As with any firearm, prepare your work surface as described above. Be sure to have glasses and gloves on hand, as well as a container for the pieces.
Here are some basic elements you will need to clean your AR:
- safety glasses
- basic cleaning kit
- copper solvent
- gun oil
- Dismantling tools (see owner’s manual).
- clean and soft rags
Step by step cleaning
Remove the bolt support and separate the bolt, including the hammer and cotter pin that holds it. It is not necessary to remove the trigger mechanism and handguards unless your rifle is exceptionally dirty.
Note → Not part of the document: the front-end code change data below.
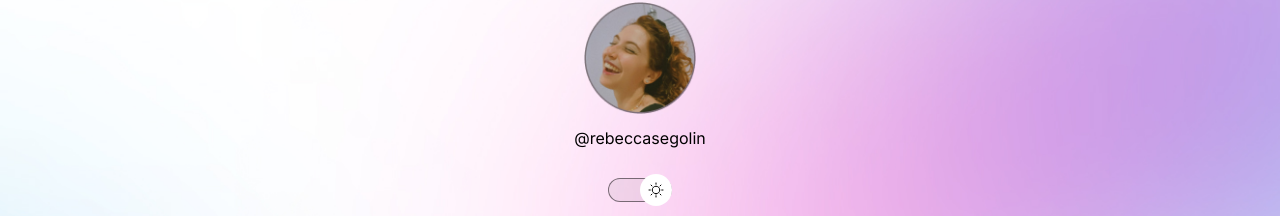
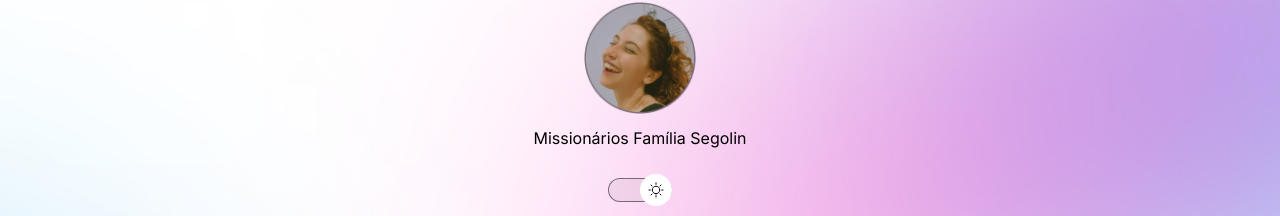
Before and after one commit to rebeccasegolin/projetoteste1, a plain HTML site: page index.html in a window 1280 px wide. Shown: the part 78-294 px from the top of the page. Drawn offline with nearby package versions, Linux system fonts and the light colour scheme.

Commit message:
Missionarios familia segolin

```diff
--- a/index.html
+++ b/index.html
@@ -15,7 +15,7 @@
     <!--para inserir uma nova div id, escrevi #nomedonovoid e dei enter, no caso #profile enter-->
         <div id="profile">
         <img src="./assets/Avatar-light.png" alt="foto de Rebecca Segolin de perfil com sorriso aberto e olhos fechados">
-        <p>@rebeccasegolin</p>
+        <p>Missionários Família Segolin</p>
         </div>
         <div id="switch" onclick="toggleMode()"> <!--este taggleMode é uma função javascript-->
             <button></button>
```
It is recommended to clean the activation mechanism, as well as the handguards before storage.
Then, spray solvent into the chamber and lock the holes in your rifle and let it sit for a few minutes to dissolve the debris and dirt. Clean well with a camera brush, and rinse the chamber with more solvent. When everything is well and shiny, dry the area with a clean, soft cloth or compressed air. Cleaning the camera is the most tedious part of cleaning your rifle, but a quality solvent and the right tools can help make the job much easier.
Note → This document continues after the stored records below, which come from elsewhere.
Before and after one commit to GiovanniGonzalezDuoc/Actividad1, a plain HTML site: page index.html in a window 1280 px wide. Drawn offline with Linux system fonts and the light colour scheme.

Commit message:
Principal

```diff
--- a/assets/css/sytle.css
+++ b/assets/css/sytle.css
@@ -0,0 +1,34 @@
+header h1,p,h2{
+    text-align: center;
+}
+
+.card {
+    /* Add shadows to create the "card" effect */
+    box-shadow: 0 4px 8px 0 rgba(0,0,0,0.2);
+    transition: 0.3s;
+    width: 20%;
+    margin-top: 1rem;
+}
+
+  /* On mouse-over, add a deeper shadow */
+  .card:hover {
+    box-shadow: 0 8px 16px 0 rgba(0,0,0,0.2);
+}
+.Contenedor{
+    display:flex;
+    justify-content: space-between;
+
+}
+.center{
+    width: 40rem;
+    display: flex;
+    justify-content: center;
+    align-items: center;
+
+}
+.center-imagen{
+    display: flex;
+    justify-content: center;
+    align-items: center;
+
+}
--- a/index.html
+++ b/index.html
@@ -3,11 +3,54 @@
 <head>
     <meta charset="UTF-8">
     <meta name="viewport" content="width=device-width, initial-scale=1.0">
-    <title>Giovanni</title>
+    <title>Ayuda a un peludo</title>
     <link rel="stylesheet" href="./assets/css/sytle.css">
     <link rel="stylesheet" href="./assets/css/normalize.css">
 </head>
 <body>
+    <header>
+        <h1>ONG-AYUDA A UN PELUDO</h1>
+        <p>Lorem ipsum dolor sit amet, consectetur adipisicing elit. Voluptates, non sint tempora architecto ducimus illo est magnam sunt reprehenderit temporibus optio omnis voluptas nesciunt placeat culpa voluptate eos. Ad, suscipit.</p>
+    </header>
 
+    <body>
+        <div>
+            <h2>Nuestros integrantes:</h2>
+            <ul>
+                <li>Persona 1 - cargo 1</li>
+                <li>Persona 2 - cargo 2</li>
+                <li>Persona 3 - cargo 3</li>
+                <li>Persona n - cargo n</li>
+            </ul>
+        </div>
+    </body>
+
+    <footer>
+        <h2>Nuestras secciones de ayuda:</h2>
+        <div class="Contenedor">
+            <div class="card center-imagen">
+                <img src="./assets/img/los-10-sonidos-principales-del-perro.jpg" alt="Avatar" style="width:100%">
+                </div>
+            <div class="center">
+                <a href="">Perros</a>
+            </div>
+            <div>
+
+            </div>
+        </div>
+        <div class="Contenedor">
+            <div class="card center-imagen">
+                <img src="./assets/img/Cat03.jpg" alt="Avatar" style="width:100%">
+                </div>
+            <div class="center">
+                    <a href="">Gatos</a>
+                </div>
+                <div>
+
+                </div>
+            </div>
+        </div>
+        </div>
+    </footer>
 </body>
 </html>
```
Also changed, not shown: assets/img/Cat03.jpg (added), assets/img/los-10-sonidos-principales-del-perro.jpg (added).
If you have only slowly fired some ammunition, you may not need to clean the barrel, unless you have used corrosive ammunition. If you have made some quick shots, you should pay close attention to the cannon. This will require a solvent of good quality and a lot of cleaning. Begin by packing some patches soaked with solvent in the barrel and let the solvent sit for a few minutes. Follow with some clean and dry patches. Apply more solvent and run a brush through the hole a few times. Follow it with the patch soaked in solvent, to remove dirt.
After that, ram a few patches soaked with copper solvent through the hole and let them sit for a while. Next, run a few patches soaked with solvent in the hole and check that they are clean. The solvent in the gun is necessary to neutralize the copper solvent. Follow these with some dry patches. If you plan to keep your rifle for a while, follow those with a patch soaked in gun oil to protect your cannon.
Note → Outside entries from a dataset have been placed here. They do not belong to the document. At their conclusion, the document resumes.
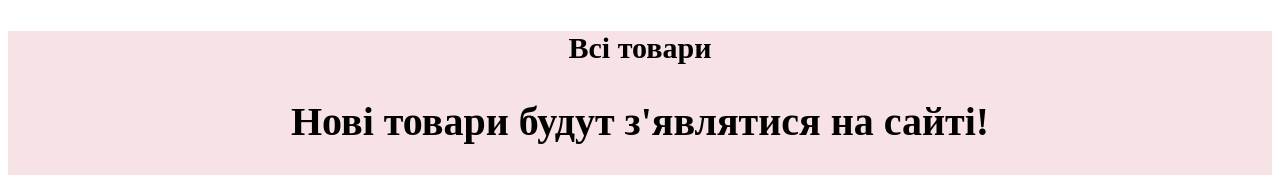
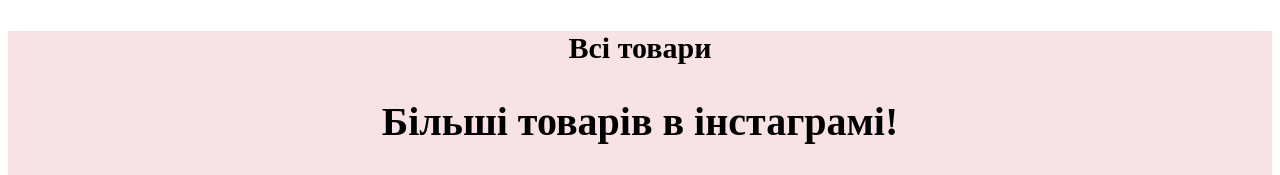
Before and after one commit to bbqwyx/smshopua, a plain HTML site: page index.html in a window 1280 px wide. Shown: the part 169-344 px from the top of the page. Drawn offline with Linux system fonts and the light colour scheme.

Commit message:
Update index.html

```diff
--- a/index.html
+++ b/index.html
@@ -7,7 +7,7 @@
             </header>
             <main style="background-color:#f7e3e6; font-family:moneywise; text-align:center; font-size:20px">
                 <h2>Всі товари
-                    <h2 style="font-size:40px">Нові товари будут з'являтися на сайті!</h2>
+                    <h2 style="font-size:40px">Більші товарів в інстаграмі!</h2>
                 <table style="border-collapse:collapse; border:1px solid black">
                     <tr style="color:black;">
                     <td></td>
```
You can clean the firing pin holder, the cam and the bolt with a rag to clean them. After intense use, you will really have to scrape and rub the bolt. Get the worst of the mess with a scraper, drop the rest on a tray with solvent and let it soak for a while. Scrape and scrub a little more, and repeat the whole process until everything is clean and well.
Clean the charger, the upper and lower receivers and the gas port down with a soft cloth. Clean the buffer assemblies and recoil rings, too. Polish the outside of the barrel with a clean cloth. Apply a very light layer of oil on the rifle for protection.
If you have used too much oil, or have just used your rifle a lot, you should also rub the trigger. Clean and spray with compressed air. If you need additional cleaning, remove it and rub it. Again, this is not something you want to try without the owner’s manual.
Disassemble and clean the charger body, spring and follower often. A few times a year are appropriate, unless your rifle has been used intensively. To keep an AR functioning optimally, you need to keep it wet. Apply lubricant generously to the bolt body, the wear points on the bolt carrier, the load handle and the cam pin. Squirt a few drops at the firing mechanism while you’re at it.
Finally, cycle the action several times to circulate the lubricant and make sure everything is reassembled correctly.
Cleaning your firearms takes only a few minutes and will protect your investment. In a survival situation, you want your firearms to be in optimal condition and ready for action. These basic instructions are an excellent starting point to help keep your firearms clean. Remember to consult your owner’s manual before disassembling your firearm, and if you are not sure how to properly disassemble your firearm, ask an experienced professional to show you the ropes.
Finally, never forget to make sure that your firearm is not loaded, sounds simple, but it can be the difference between life and death. Better safe than sorry.
WEAPONS AND ARMS